**TASK OBJECTIVE:** Produce the tally of lines in the material below that hold "span", without anything else.

**EXERCISE INPUT:**
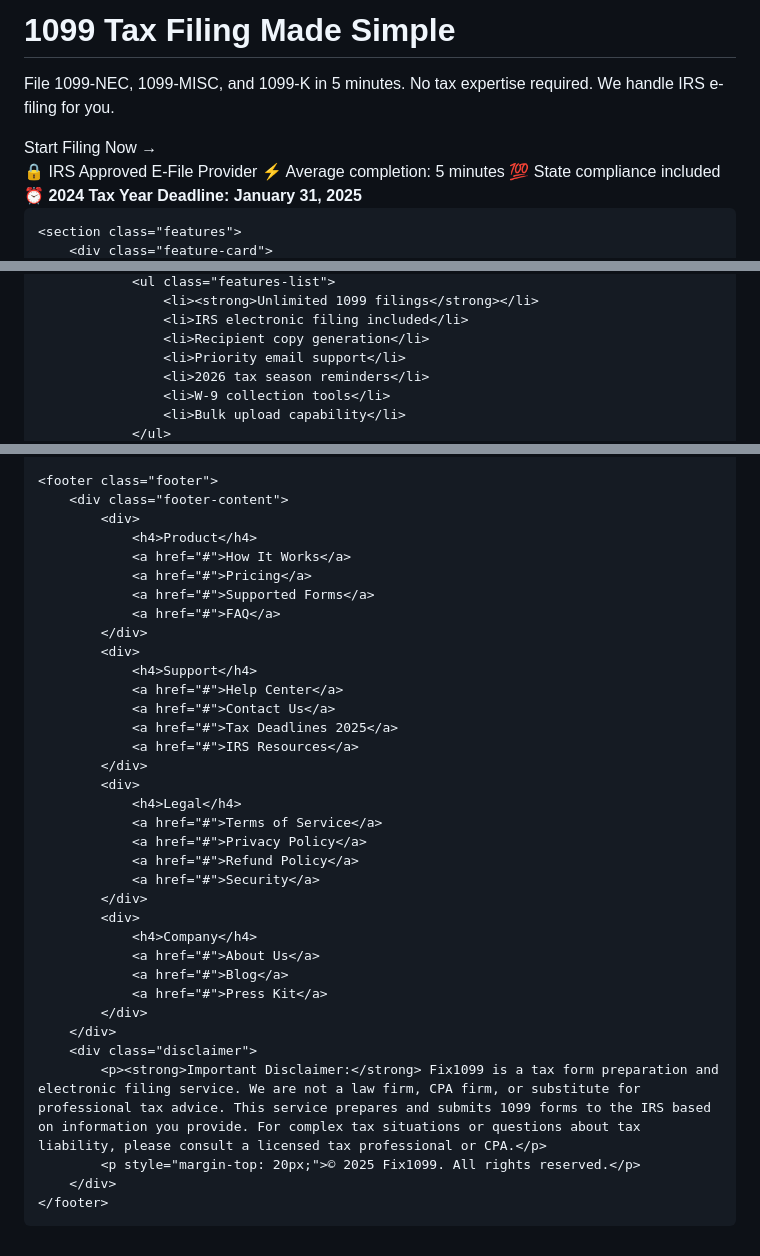
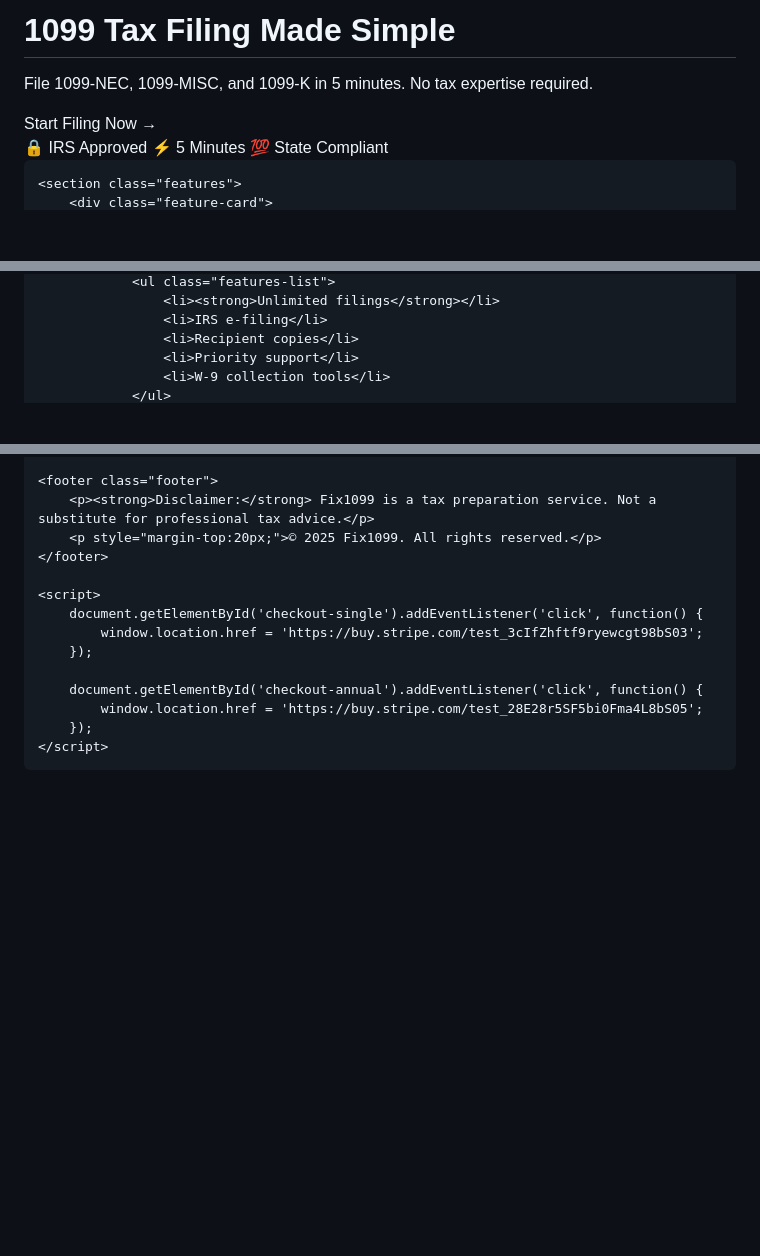
Before and after one commit to airapid2006/fix1099, a Markdown page: README.md, 3 parts joined by grey strips. Rendered like a GitHub page; blank space fills up the shorter version.

```diff
--- a/README.md
+++ b/README.md
@@ -305,18 +38,13 @@
 </head>
 <body>
     <section class="hero">
-        <div class="container">
-            <h1>1099 Tax Filing Made Simple</h1>
-            <p class="subtitle">File 1099-NEC, 1099-MISC, and 1099-K in 5 minutes. No tax expertise required. We handle IRS e-filing for you.</p>
-            <button class="btn-hero" onclick="alert('Starting wizard... (will connect to form)')">Start Filing Now →</button>
-            <div class="trust-badges">
-                <span>🔒 IRS Approved E-File Provider</span>
-                <span>⚡ Average completion: 5 minutes</span>
-                <span>💯 State compliance included</span>
-            </div>
-            <div class="deadline">
-                <strong>⏰ 2024 Tax Year Deadline: January 31, 2025</strong>
-            </div>
+        <h1>1099 Tax Filing Made Simple</h1>
+        <p class="subtitle">File 1099-NEC, 1099-MISC, and 1099-K in 5 minutes. No tax expertise required.</p>
+        <button class="btn-hero" onclick="document.querySelector('.pricing-section').scrollIntoView({behavior: 'smooth'})">Start Filing Now →</button>
+        <div class="trust-badges">
+            <span>🔒 IRS Approved</span>
+            <span>⚡ 5 Minutes</span>
+            <span>💯 State Compliant</span>
         </div>
     </section>
 
@@ -367,9 +93,7 @@
                 <ul class="features-list">
-                    <li><strong>Unlimited 1099 filings</strong></li>
-                    <li>IRS electronic filing included</li>
-                    <li>Recipient copy generation</li>
-                    <li>Priority email support</li>
-                    <li>2026 tax season reminders</li>
+                    <li><strong>Unlimited filings</strong></li>
+                    <li>IRS e-filing</li>
+                    <li>Recipient copies</li>
+                    <li>Priority support</li>
                     <li>W-9 collection tools</li>
-                    <li>Bulk upload capability</li>
                 </ul>
@@ -379,39 +103,18 @@
     </section>
 
     <footer class="footer">
-        <div class="footer-content">
-            <div>
-                <h4>Product</h4>
-                <a href="#">How It Works</a>
-                <a href="#">Pricing</a>
-                <a href="#">Supported Forms</a>
-                <a href="#">FAQ</a>
-            </div>
-            <div>
-                <h4>Support</h4>
-                <a href="#">Help Center</a>
-                <a href="#">Contact Us</a>
-                <a href="#">Tax Deadlines 2025</a>
-                <a href="#">IRS Resources</a>
-            </div>
-            <div>
-                <h4>Legal</h4>
-                <a href="#">Terms of Service</a>
-                <a href="#">Privacy Policy</a>
-                <a href="#">Refund Policy</a>
-                <a href="#">Security</a>
-            </div>
-            <div>
-                <h4>Company</h4>
-                <a href="#">About Us</a>
-                <a href="#">Blog</a>
-                <a href="#">Press Kit</a>
-            </div>
-        </div>
-        <div class="disclaimer">
-            <p><strong>Important Disclaimer:</strong> Fix1099 is a tax form preparation and electronic filing service. We are not a law firm, CPA firm, or substitute for professional tax advice. This service prepares and submits 1099 forms to the IRS based on information you provide. For complex tax situations or questions about tax liability, please consult a licensed tax professional or CPA.</p>
-            <p style="margin-top: 20px;">© 2025 Fix1099. All rights reserved.</p>
-        </div>
+        <p><strong>Disclaimer:</strong> Fix1099 is a tax preparation service. Not a substitute for professional tax advice.</p>
+        <p style="margin-top:20px;">© 2025 Fix1099. All rights reserved.</p>
     </footer>
+
+    <script>
+        document.getElementById('checkout-single').addEventListener('click', function() {
+            window.location.href = 'https://buy.stripe.com/test_3cIfZhftf9ryewcgt98bS03';
+        });
+
+        document.getElementById('checkout-annual').addEventListener('click', function() {
+            window.location.href = 'https://buy.stripe.com/test_28E28r5SF5bi0Fma4L8bS05';
+        });
+    </script>
 </body>
 </html>
```
Also changed, not shown: other parts of README.md (+45 -314 lines).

**TASK SOLUTION:** 6